Drawing Portraits with the Barnet Guild of Artists
I FINALLY TOOK the plunge today and joined in drawing portraits with the Barnet Guild of Artists at their Whalebones studio headquarters.
Whalebones is a 200-year-old house in very rural grounds between Barnet hospital and Wood Street whose entrance is marked by the arch of two old jaw bones from a blue whale. This was established in those days before conservation concerns became the necessary concern that they are today. A small part of the estate consists of a wooden courtyard comprising of old stables, a clocktower and the wooden shed used a studio by Barnet Guild of Artists.
It is at this studio that a wide range of artistic activities takes place and in which the Guild’s numerous members take part. I became a member about three years ago and it played a large part in reigniting my love of painting in oils. My recent paintings have consisted of various musicians and actors from photos, particularly for my #RIP2016 project. But I was always having the nagging feeling that this wasn’t REAL painting and that to draw proper portrait from real life would be more challenging and satisfying. So, having finally found out about the Friday portraits sessions, I was keen to get involved as soon as I could.
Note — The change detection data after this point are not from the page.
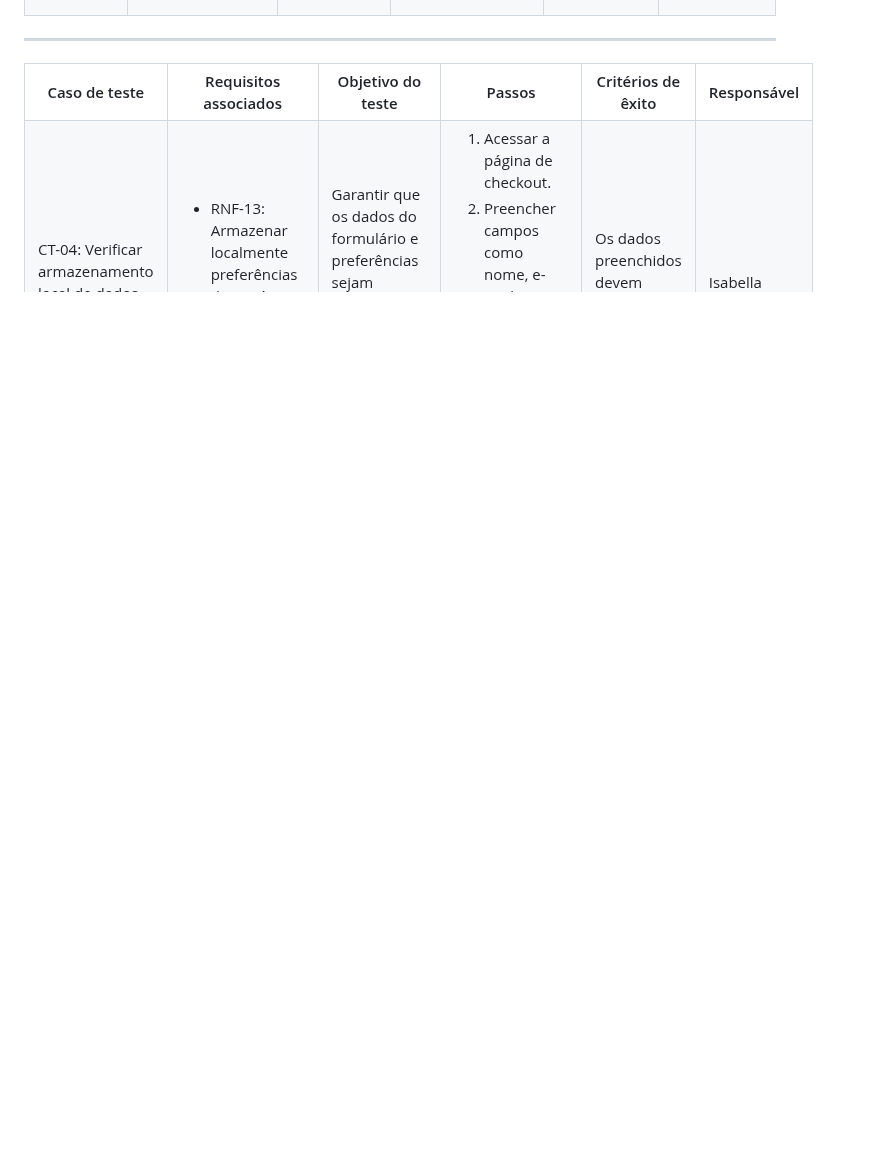
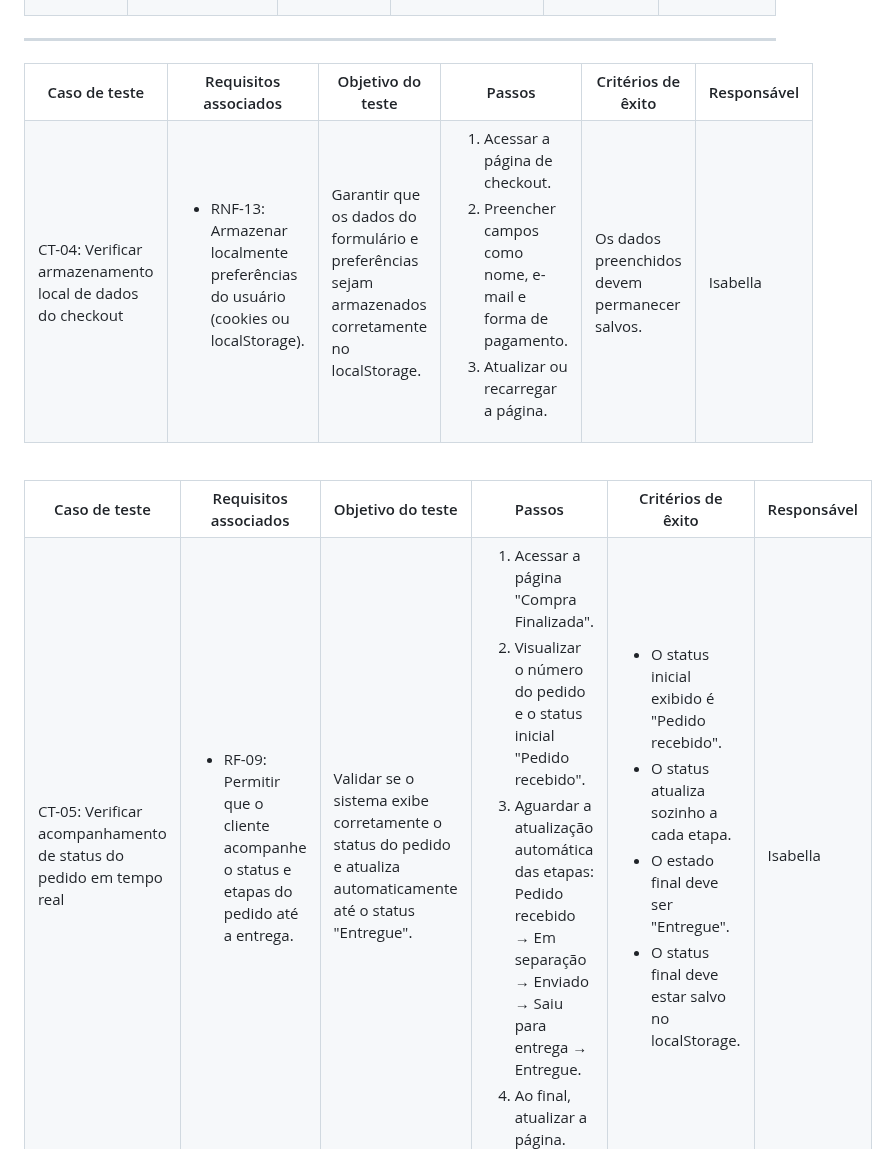
Before and after one commit to ICEI-PUC-Minas-PMV-ADS/pmv-ads-2025-2-e1-proj-web-t8-loja-online, a Markdown page: Documentos/07-Plano de Testes de Software.md, the part around the change. GitHub-like rendering; blank space fills up the shorter version.

Commit message:
Add test case CT-05 for order status tracking

```diff
--- a/Documentos/07-Plano de Testes de Software.md
+++ b/Documentos/07-Plano de Testes de Software.md
@@ -103,3 +103,39 @@ Os testes funcionais a serem realizados na aplicação são descritos a seguir.
   <td>Isabella</td>
  </tr>
 </table>
+<table>
+ <tr>
+  <th>Caso de teste</th>
+  <th>Requisitos associados</th>
+  <th>Objetivo do teste</th>
+  <th>Passos</th>
+  <th>Critérios de êxito</th>
+  <th>Responsável</th>
+ </tr>
+ <tr>
+  <td>CT-05: Verificar acompanhamento de status do pedido em tempo real</td>
+  <td>
+   <ul>
+    <li>RF-09: Permitir que o cliente acompanhe o status e etapas do pedido até a entrega.</li>
+   </ul>
+  </td>
+  <td>Validar se o sistema exibe corretamente o status do pedido e atualiza automaticamente até o status "Entregue".</td>
+  <td>
+   <ol>
+    <li>Acessar a página "Compra Finalizada".</li>
+    <li>Visualizar o número do pedido e o status inicial "Pedido recebido".</li>
+    <li>Aguardar a atualização automática das etapas: Pedido recebido → Em separação → Enviado → Saiu para entrega → Entregue.</li>
+    <li>Ao final, atualizar a página.</li>
+   </ol>
+  </td>
+  <td>
+   <ul>
+    <li>O status inicial exibido é "Pedido recebido".</li>
+    <li>O status atualiza sozinho a cada etapa.</li>
+    <li>O estado final deve ser "Entregue".</li>
+    <li>O status final deve estar salvo no localStorage.</li>
+   </ul>
+  </td>
+  <td>Isabella</td>
+ </tr>
+</table>
```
Our model today was Judith, who is a friend of veterinary surgeon, Gerard, one of the artists. Under the gentle organisation of Bryan Poliakoff, more than ten of us set about with pencils, charcoals, acrylics, pastels and water colours to try to immortalise Judith within the two hour period. As it was my first time, I just came equipped with pencils and did my best to reproduce a faithful likeness of our sitter. In my mind’s eye, it is a straight portrait. However, several of the others immediately saw it as a caricature. I’m not sure that it is but the technique of still suing cross-hatching with pencils possibly gives it that feel. Once a caricaturist, always one, apparently. I will be keen to go equipped with oil paints next time and produce something completely different.
A thoroughly enjoyable two hours – not much talking or socialising; everyone is obviously there to work – and one which I hope to make a regular habit of. Anything to keep the eye in.